Virus classification e
(unranked): Virus
Realm: Riboviria
Kingdom: Orthornavirae
Phylum: Negarnaviricota
Class: Monjiviricetes
Order: Mononegavirales
Family: Rhabdoviridae
Genus: Lyssavirus
Species: Rabies lyssavirus
Strain:
Arctic rabies virus
Arctic regions where Arctic rabies virus is prevalent include Alaska, Canada, Greenland, Finland, Sweden, Norway, and Russia
Arctic regions where Arctic rabies virus is prevalent include Alaska, Canada, Greenland, Finland, Sweden, Norway, and Russia

Arctic rabies virus is a strain of Rabies lyssavirus that circulates throughout the arctic regions of Alaska, Canada, Greenland, Finland, Sweden, Norway, and Russia. The Arctic fox is the main host.[1][2]

Arctic rabies virus belongs to the family Rhabdoviridae and the genus Lyssavirus. Arctic rabies virus represents one of four genotypes of rabies, all of which have been shown to adapt to different hosts which include fruit- and insect-eating bats and the Arctic fox.[3]

Molecular epidemiology[edit]

Arctic rabies viruses circulating in Arctic countries are phylogenetically related to rabies viruses in India. The Indian arctic-like rabies virus is referred to as Arctic/Arctic-like (AL) lineage. This lineage accounts for the type circulating across almost all of India. Using phylogenetic analysis and Bayesian methods, the Indian viruses emerged from a common progenitor within the last 40 years. The Arctic-AL lineage emerged within the last 200 years, a time-frame that coincides with the invasion of Canada by the clade.[4]

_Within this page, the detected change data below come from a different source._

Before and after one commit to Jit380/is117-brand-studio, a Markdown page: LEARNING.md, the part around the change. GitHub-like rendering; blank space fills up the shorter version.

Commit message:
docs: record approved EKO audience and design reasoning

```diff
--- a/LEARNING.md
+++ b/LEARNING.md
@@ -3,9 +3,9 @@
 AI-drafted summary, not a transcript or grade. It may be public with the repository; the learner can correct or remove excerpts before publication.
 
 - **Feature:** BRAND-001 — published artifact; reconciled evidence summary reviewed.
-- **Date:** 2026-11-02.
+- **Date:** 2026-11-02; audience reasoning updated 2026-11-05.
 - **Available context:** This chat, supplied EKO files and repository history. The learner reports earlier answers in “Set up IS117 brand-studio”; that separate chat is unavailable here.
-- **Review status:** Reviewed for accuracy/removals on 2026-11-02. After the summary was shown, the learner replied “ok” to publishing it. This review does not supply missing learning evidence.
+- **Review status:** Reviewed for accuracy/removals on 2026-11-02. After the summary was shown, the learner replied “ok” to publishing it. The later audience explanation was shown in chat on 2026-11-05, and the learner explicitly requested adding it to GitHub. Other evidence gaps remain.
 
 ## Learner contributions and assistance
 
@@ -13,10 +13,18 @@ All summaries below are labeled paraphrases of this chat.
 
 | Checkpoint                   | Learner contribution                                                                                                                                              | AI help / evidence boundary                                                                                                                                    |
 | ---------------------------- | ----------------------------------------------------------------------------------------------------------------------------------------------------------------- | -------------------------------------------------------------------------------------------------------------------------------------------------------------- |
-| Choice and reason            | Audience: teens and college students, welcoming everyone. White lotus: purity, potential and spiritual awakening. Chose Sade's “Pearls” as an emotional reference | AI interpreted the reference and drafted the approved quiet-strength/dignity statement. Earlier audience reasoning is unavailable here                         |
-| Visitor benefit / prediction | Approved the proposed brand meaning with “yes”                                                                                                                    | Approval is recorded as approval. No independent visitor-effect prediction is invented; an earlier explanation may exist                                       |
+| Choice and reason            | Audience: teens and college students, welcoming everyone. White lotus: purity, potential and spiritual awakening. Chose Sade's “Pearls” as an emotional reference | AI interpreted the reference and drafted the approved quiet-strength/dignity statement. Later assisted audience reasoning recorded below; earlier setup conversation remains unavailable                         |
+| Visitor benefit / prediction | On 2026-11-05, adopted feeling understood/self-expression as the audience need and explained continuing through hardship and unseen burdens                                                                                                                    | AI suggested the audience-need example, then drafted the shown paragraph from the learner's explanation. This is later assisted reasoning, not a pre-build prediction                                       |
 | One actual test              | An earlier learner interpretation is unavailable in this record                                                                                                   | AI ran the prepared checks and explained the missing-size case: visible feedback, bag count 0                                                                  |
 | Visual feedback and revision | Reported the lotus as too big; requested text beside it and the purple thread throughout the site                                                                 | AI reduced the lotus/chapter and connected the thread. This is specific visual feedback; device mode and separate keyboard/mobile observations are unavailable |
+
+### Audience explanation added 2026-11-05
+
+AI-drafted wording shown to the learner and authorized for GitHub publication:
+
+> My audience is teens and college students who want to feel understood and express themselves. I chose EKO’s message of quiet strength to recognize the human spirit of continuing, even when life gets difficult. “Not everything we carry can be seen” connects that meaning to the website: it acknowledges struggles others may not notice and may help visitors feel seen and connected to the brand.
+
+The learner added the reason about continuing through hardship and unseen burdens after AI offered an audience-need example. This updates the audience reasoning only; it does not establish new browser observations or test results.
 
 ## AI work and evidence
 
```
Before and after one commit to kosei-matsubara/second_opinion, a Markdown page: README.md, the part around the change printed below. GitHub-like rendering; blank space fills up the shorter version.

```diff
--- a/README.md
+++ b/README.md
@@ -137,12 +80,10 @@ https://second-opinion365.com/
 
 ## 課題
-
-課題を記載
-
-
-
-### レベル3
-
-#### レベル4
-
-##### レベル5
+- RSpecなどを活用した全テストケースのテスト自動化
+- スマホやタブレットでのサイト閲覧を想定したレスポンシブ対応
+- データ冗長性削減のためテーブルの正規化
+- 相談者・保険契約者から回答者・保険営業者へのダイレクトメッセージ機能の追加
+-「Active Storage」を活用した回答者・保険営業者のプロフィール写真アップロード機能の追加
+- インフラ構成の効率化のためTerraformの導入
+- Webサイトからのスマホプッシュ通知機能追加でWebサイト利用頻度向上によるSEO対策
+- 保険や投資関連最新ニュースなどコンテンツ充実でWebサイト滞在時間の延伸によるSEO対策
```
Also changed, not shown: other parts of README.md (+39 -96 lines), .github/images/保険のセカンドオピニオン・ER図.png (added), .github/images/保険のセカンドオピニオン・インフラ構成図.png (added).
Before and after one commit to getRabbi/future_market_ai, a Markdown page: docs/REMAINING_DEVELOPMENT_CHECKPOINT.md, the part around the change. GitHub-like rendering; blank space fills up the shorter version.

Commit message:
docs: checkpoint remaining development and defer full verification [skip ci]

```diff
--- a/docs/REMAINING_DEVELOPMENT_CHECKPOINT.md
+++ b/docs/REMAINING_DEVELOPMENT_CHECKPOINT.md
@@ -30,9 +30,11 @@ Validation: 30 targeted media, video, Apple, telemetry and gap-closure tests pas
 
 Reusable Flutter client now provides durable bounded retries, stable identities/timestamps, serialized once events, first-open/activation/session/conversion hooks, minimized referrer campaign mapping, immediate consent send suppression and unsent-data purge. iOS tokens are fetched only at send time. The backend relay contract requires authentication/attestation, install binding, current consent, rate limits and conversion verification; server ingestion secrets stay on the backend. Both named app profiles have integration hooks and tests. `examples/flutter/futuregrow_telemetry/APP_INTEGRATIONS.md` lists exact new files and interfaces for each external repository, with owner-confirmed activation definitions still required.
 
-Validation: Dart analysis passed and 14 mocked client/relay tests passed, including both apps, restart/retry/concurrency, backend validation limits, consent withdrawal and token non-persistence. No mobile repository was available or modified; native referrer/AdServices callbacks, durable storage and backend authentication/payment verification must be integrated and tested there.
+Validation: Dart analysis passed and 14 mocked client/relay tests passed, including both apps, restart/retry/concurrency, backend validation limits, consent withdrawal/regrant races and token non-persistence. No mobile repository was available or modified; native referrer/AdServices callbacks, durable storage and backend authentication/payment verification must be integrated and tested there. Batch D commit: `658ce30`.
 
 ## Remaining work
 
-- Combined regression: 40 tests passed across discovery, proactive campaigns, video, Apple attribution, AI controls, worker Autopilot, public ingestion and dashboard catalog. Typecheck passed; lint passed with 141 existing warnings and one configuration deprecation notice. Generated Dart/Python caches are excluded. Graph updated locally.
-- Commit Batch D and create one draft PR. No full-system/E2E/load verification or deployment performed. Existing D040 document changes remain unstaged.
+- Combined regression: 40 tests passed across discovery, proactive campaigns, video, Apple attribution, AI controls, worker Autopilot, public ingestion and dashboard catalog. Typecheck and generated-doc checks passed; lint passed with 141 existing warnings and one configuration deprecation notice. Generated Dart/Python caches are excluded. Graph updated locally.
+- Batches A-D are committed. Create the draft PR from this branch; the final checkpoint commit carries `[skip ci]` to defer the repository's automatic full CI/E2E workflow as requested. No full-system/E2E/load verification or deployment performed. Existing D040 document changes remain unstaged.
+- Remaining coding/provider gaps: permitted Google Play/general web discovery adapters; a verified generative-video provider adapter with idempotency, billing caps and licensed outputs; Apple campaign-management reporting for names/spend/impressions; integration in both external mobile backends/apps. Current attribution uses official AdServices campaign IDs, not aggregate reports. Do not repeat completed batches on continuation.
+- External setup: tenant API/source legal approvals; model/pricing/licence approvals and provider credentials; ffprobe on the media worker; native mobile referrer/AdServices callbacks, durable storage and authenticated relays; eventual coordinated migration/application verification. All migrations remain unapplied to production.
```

Clinical appearance[edit]

The incubation period for Arctic rabies virus varies from 8 days to 6 months in the Arctic fox. Observed symptoms include increased aggression (including snapping and biting), foaming at the mouth, and running in circles. [5] [6]

References[edit]

  1. ^ Torill Mørk1* and Pål Prestrud. Arctic Rabies – A Review. Acta Veterinaria Scandinavica 2004, 45:1-9
  2. ^ Cherkasskiy BL: The epidemiological surveillance on Arctic fox rabies. WHO/NVI Workshop on Arctic fox rabies, Uppsala, Sweden. Background papers 1990, 25-28
  3. ^ Degaard ØA, Krogsrud J: Rabies in Svalbard: Infection diagnosed in Arctic fox, reindeer and seal.Vet Rec 1981, 109:141-42.
  4. ^ Susan A. Nadin-Davis, Mary Sheen, Alexander I. Wandeler. Recent Emergence of the Arctic Rabies Virus Lineage. Virus Research. Volume 163, Issue 1, January 2012, pages 352-362.
  5. ^ Mørk, T., Prestrud, P. Arctic Rabies – A Review. Acta Vet Scand 45, 1 (2004). https://doi.org/10.1186/1751-0147-45-1
  6. ^ Konovalov GV, Kantorovich RA, Buzinov IA, Riutova, VP: Experimental Investigations into Rage and Rabies in Polar Foxes, Natural Hosts of the Infection. II. An Experimental Morphological Study of Rabies in Polar Foxes. Acta Virol. 1965 May;9:235-9. PMID: 14328222.

External links[edit]

  • "Virus Pathogen Database and Analysis Resource (ViPR) - Rhabdoviridae - Genome database with visualization and analysis tools". Archived from the original on 2019-09-12. Retrieved 2013-07-09.